TASK DESCRIPTION:
Read the records beneath this task and copy every line that contains the string "index".

GIVEN ENTRIES:

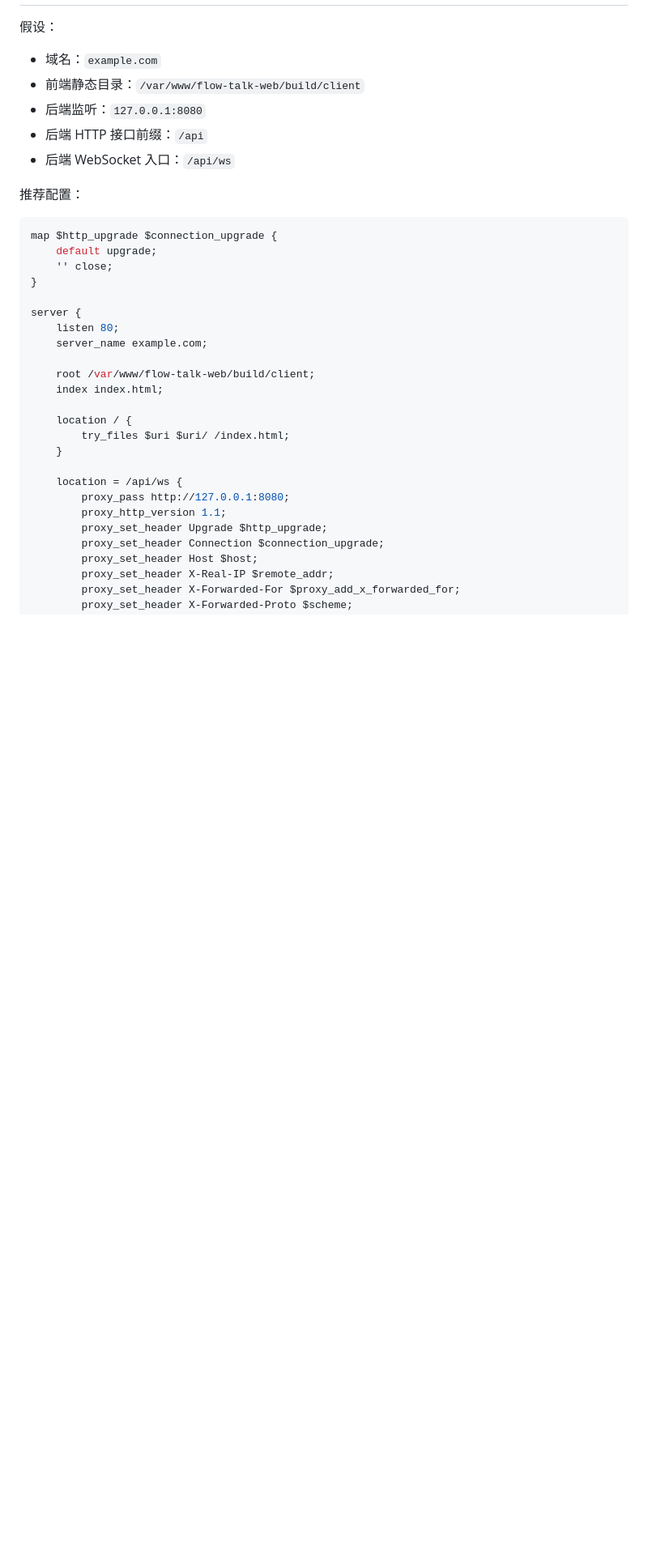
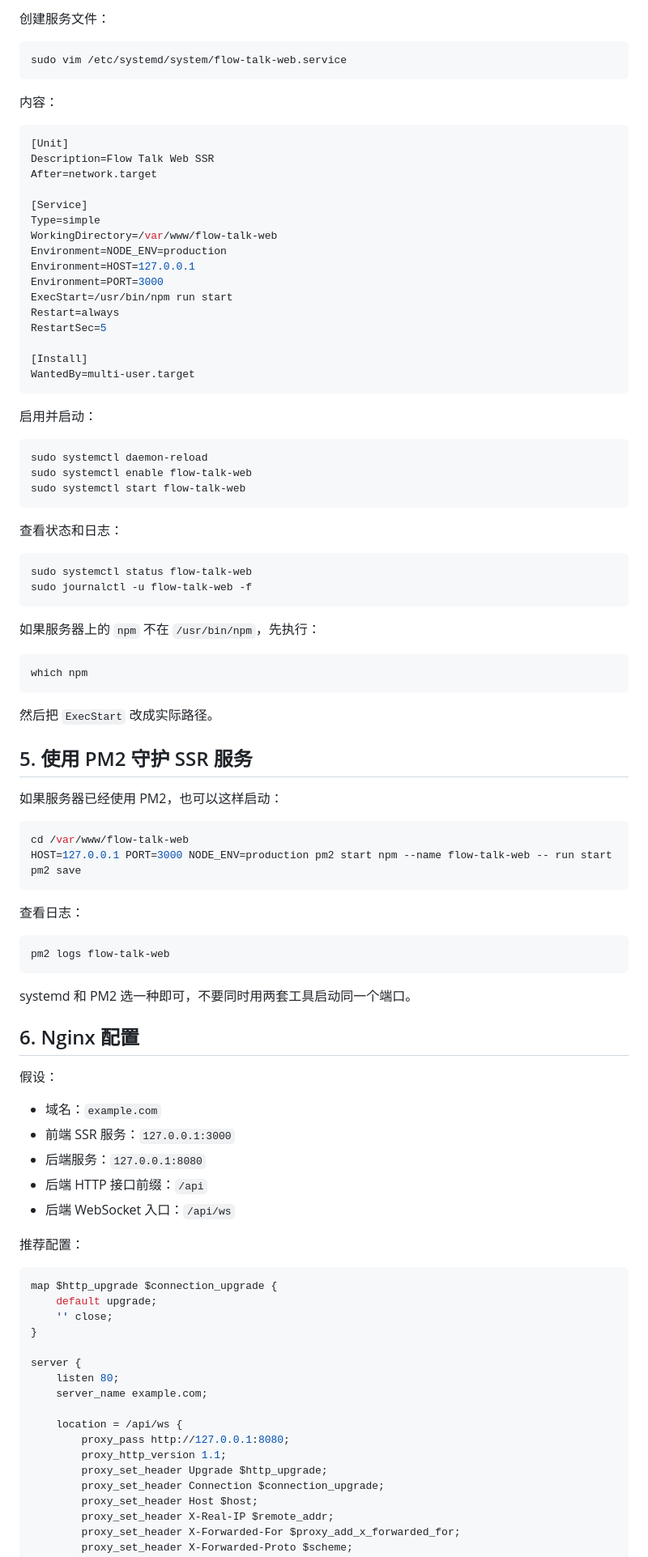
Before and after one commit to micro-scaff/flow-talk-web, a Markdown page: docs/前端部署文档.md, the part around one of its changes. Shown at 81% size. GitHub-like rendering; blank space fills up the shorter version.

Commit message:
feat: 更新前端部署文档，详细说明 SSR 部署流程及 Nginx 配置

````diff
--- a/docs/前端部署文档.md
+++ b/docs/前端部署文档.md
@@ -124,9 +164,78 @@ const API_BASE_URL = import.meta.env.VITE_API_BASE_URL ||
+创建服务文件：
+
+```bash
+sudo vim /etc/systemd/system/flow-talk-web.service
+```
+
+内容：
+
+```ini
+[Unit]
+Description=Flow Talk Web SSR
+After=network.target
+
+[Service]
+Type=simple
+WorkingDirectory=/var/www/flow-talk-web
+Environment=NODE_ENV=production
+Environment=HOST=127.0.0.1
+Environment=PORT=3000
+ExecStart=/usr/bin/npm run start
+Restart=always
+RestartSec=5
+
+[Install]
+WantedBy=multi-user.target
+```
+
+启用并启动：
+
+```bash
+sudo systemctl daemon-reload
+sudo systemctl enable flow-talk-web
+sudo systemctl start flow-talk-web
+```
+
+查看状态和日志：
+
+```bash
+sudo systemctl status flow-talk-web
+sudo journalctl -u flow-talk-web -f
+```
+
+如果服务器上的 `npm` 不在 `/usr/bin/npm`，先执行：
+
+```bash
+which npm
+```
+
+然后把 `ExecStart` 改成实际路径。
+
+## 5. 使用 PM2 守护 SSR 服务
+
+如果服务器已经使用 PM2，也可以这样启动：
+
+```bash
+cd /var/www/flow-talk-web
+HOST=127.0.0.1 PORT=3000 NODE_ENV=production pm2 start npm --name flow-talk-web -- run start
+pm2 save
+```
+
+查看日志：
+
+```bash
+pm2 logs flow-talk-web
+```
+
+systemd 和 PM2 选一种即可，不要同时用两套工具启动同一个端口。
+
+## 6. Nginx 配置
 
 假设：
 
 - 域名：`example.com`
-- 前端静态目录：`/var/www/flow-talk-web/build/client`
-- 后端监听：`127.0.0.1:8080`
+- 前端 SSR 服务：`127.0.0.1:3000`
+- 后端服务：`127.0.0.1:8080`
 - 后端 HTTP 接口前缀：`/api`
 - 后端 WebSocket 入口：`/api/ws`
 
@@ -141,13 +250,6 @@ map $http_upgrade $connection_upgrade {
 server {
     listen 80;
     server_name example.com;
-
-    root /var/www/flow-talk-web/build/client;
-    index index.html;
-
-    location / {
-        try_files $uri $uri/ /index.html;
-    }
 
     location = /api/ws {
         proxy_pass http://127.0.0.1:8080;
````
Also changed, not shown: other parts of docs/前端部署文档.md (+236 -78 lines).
--
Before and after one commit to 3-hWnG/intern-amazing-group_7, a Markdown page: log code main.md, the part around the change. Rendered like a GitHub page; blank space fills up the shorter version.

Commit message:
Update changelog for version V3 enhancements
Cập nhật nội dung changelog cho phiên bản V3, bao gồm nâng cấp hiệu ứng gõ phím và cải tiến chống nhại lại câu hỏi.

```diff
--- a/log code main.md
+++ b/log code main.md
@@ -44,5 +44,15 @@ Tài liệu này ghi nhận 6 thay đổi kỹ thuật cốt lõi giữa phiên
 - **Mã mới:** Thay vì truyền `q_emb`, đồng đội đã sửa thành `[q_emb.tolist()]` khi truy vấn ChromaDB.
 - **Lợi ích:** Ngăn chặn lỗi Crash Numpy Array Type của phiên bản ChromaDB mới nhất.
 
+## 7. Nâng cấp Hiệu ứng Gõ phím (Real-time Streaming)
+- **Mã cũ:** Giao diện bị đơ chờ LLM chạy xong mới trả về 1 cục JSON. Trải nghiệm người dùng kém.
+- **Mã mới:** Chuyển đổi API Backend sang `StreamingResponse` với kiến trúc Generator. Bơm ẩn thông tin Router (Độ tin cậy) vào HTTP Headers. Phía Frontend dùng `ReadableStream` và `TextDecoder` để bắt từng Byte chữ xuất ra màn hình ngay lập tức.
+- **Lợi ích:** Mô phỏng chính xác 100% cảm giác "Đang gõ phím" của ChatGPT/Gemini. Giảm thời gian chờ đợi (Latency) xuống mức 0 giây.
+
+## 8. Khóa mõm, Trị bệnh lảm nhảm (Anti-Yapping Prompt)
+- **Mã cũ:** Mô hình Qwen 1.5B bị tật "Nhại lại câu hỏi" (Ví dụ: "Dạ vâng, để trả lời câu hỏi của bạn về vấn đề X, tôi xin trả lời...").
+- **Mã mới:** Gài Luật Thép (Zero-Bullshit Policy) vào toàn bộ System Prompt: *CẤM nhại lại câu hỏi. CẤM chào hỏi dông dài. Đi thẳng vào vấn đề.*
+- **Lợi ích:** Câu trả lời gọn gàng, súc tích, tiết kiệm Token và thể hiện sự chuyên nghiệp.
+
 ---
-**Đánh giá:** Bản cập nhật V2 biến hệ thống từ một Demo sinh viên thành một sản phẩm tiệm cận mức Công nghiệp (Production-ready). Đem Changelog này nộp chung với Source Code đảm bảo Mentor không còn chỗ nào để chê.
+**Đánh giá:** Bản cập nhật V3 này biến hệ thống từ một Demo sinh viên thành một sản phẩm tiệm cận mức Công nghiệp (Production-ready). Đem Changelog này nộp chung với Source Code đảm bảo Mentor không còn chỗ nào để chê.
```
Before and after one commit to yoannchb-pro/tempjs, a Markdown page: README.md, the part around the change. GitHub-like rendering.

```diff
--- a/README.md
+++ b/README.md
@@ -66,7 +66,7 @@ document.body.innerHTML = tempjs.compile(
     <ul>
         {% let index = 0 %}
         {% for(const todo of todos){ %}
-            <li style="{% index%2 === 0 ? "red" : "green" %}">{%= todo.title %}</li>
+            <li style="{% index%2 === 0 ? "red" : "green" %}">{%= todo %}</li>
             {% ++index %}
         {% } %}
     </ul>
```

TASK SOLUTION:
-    index index.html;
-        try_files $uri $uri/ /index.html;
         {% let index = 0 %}
-            <li style="{% index%2 === 0 ? "red" : "green" %}">{%= todo.title %}</li>
+            <li style="{% index%2 === 0 ? "red" : "green" %}">{%= todo %}</li>
             {% ++index %}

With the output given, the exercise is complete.